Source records
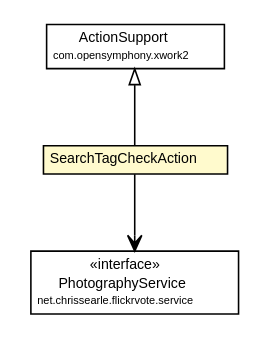
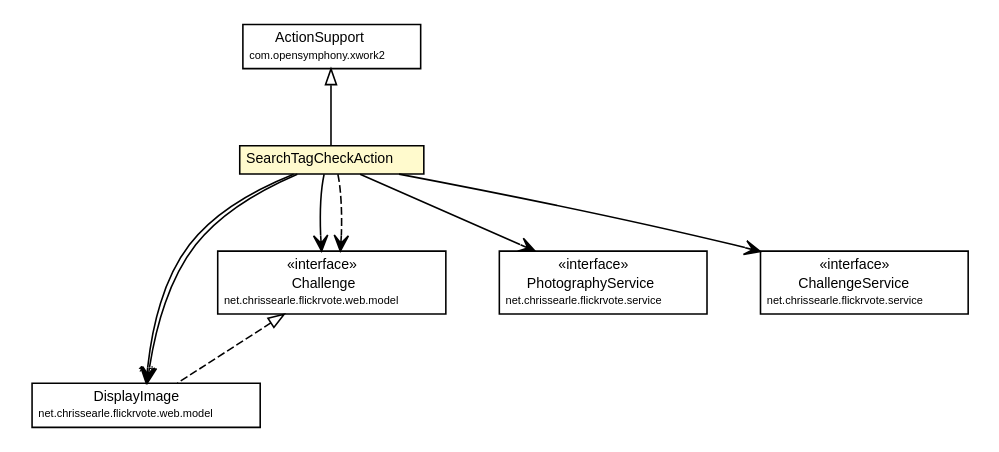
One commit to chrissearle/twphch changed the diagram in flickrvote-web/apidocs/net/chrissearle/flickrvote/web/admin/SearchTagCheckAction.dot. Above: the diagram before and after it, drawn with Graphviz. The commit also changed 991 other files, not shown here.

```diff
--- a/flickrvote-web/apidocs/net/chrissearle/flickrvote/web/admin/SearchTagCheckAction.dot
+++ b/flickrvote-web/apidocs/net/chrissearle/flickrvote/web/admin/SearchTagCheckAction.dot
@@ -1,35 +1,70 @@
 #!/usr/local/bin/dot
 #
 # Class diagram 
 # Generated by UmlGraph version 4.6 (http://www.spinellis.gr/sw/umlgraph)
 #
 
 digraph G {
 	edge [fontname="Helvetica",fontsize=10,labelfontname="Helvetica",labelfontsize=10];
 	node [fontname="Helvetica",fontsize=10,shape=plaintext];
 	// net.chrissearle.flickrvote.web.admin.SearchTagCheckAction
-	c952 [label=<<table border="0" cellborder="1" cellspacing="0" cellpadding="2" port="p" bgcolor="lemonChiffon" href="./SearchTagCheckAction.html">
+	c1046 [label=<<table border="0" cellborder="1" cellspacing="0" cellpadding="2" port="p" bgcolor="lemonChiffon" href="./SearchTagCheckAction.html">
 		<tr><td><table border="0" cellspacing="0" cellpadding="1">
 			<tr><td> SearchTagCheckAction </td></tr>
 		</table></td></tr>
 		</table>>, fontname="Helvetica", fontcolor="black", fontsize=9.0];
+	// net.chrissearle.flickrvote.web.model.DisplayImage
+	c1077 [label=<<table border="0" cellborder="1" cellspacing="0" cellpadding="2" port="p" href="../model/DisplayImage.html">
+		<tr><td><table border="0" cellspacing="0" cellpadding="1">
+			<tr><td> DisplayImage </td></tr>
+			<tr><td><font point-size="7.0"> net.chrissearle.flickrvote.web.model </font></td></tr>
+		</table></td></tr>
+		</table>>, fontname="Helvetica", fontcolor="black", fontsize=9.0];
+	// net.chrissearle.flickrvote.web.model.Challenge
+	c1080 [label=<<table border="0" cellborder="1" cellspacing="0" cellpadding="2" port="p" href="../model/Challenge.html">
+		<tr><td><table border="0" cellspacing="0" cellpadding="1">
+			<tr><td> &laquo;interface&raquo; </td></tr>
+			<tr><td> Challenge </td></tr>
+			<tr><td><font point-size="7.0"> net.chrissearle.flickrvote.web.model </font></td></tr>
+		</table></td></tr>
+		</table>>, fontname="Helvetica", fontcolor="black", fontsize=9.0];
 	//net.chrissearle.flickrvote.web.admin.SearchTagCheckAction extends com.opensymphony.xwork2.ActionSupport
-	c994:p -> c952:p [dir=back,arrowtail=empty];
+	c1089:p -> c1046:p [dir=back,arrowtail=empty];
+	//net.chrissearle.flickrvote.web.model.DisplayImage implements net.chrissearle.flickrvote.web.model.Challenge
+	c1080:p -> c1077:p [dir=back,arrowtail=empty,style=dashed];
 	// net.chrissearle.flickrvote.web.admin.SearchTagCheckAction NAVASSOC net.chrissearle.flickrvote.service.PhotographyService
-	c952:p -> c995:p [taillabel="", label="", headlabel="", fontname="Helvetica", fontcolor="black", fontsize=10.0, color="black", arrowhead=open];
+	c1046:p -> c1090:p [taillabel="", label="", headlabel="", fontname="Helvetica", fontcolor="black", fontsize=10.0, color="black", arrowhead=open];
+	// net.chrissearle.flickrvote.web.admin.SearchTagCheckAction NAVASSOC net.chrissearle.flickrvote.service.ChallengeService
+	c1046:p -> c1091:p [taillabel="", label="", headlabel="", fontname="Helvetica", fontcolor="black", fontsize=10.0, color="black", arrowhead=open];
+	// net.chrissearle.flickrvote.web.admin.SearchTagCheckAction NAVASSOC net.chrissearle.flickrvote.web.model.DisplayImage
+	c1046:p -> c1077:p [taillabel="", label="", headlabel="*", fontname="Helvetica", fontcolor="black", fontsize=10.0, color="black", arrowhead=open];
+	// net.chrissearle.flickrvote.web.admin.SearchTagCheckAction NAVASSOC net.chrissearle.flickrvote.web.model.DisplayImage
+	c1046:p -> c1077:p [taillabel="", label="", headlabel="*", fontname="Helvetica", fontcolor="black", fontsize=10.0, color="black", arrowhead=open];
+	// net.chrissearle.flickrvote.web.admin.SearchTagCheckAction NAVASSOC net.chrissearle.flickrvote.web.model.Challenge
+	c1046:p -> c1080:p [taillabel="", label="", headlabel="", fontname="Helvetica", fontcolor="black", fontsize=10.0, color="black", arrowhead=open];
+	// net.chrissearle.flickrvote.web.admin.SearchTagCheckAction DEPEND net.chrissearle.flickrvote.web.model.Challenge
+	c1046:p -> c1080:p [taillabel="", label="", headlabel="", fontname="Helvetica", fontcolor="black", fontsize=10.0, color="black", arrowhead=open, style=dashed];
 	// net.chrissearle.flickrvote.service.PhotographyService
-	c995 [label=<<table border="0" cellborder="1" cellspacing="0" cellpadding="2" port="p">
+	c1090 [label=<<table border="0" cellborder="1" cellspacing="0" cellpadding="2" port="p">
 		<tr><td><table border="0" cellspacing="0" cellpadding="1">
 			<tr><td> &laquo;interface&raquo; </td></tr>
 			<tr><td> PhotographyService </td></tr>
 			<tr><td><font point-size="7.0"> net.chrissearle.flickrvote.service </font></td></tr>
 		</table></td></tr>
 		</table>>, fontname="Helvetica", fontcolor="black", fontsize=9.0];
 	// com.opensymphony.xwork2.ActionSupport
-	c994 [label=<<table border="0" cellborder="1" cellspacing="0" cellpadding="2" port="p">
+	c1089 [label=<<table border="0" cellborder="1" cellspacing="0" cellpadding="2" port="p">
 		<tr><td><table border="0" cellspacing="0" cellpadding="1">
 			<tr><td> ActionSupport </td></tr>
 			<tr><td><font point-size="7.0"> com.opensymphony.xwork2 </font></td></tr>
 		</table></td></tr>
 		</table>>, fontname="Helvetica", fontcolor="black", fontsize=9.0];
+	// net.chrissearle.flickrvote.service.ChallengeService
+	c1091 [label=<<table border="0" cellborder="1" cellspacing="0" cellpadding="2" port="p">
+		<tr><td><table border="0" cellspacing="0" cellpadding="1">
+			<tr><td> &laquo;interface&raquo; </td></tr>
+			<tr><td> ChallengeService </td></tr>
+			<tr><td><font point-size="7.0"> net.chrissearle.flickrvote.service </font></td></tr>
+		</table></td></tr>
+		</table>>, fontname="Helvetica", fontcolor="black", fontsize=9.0];
 }
```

● **TASK OBJECTIVE**
Report every line in the data that holds "point", copying each one.

● **OUTPUT OF THE TASK**
+			<tr><td><font point-size="7.0"> net.chrissearle.flickrvote.web.model </font></td></tr>
+			<tr><td><font point-size="7.0"> net.chrissearle.flickrvote.web.model </font></td></tr>
 			<tr><td><font point-size="7.0"> net.chrissearle.flickrvote.service </font></td></tr>
 			<tr><td><font point-size="7.0"> com.opensymphony.xwork2 </font></td></tr>
+			<tr><td><font point-size="7.0"> net.chrissearle.flickrvote.service </font></td></tr>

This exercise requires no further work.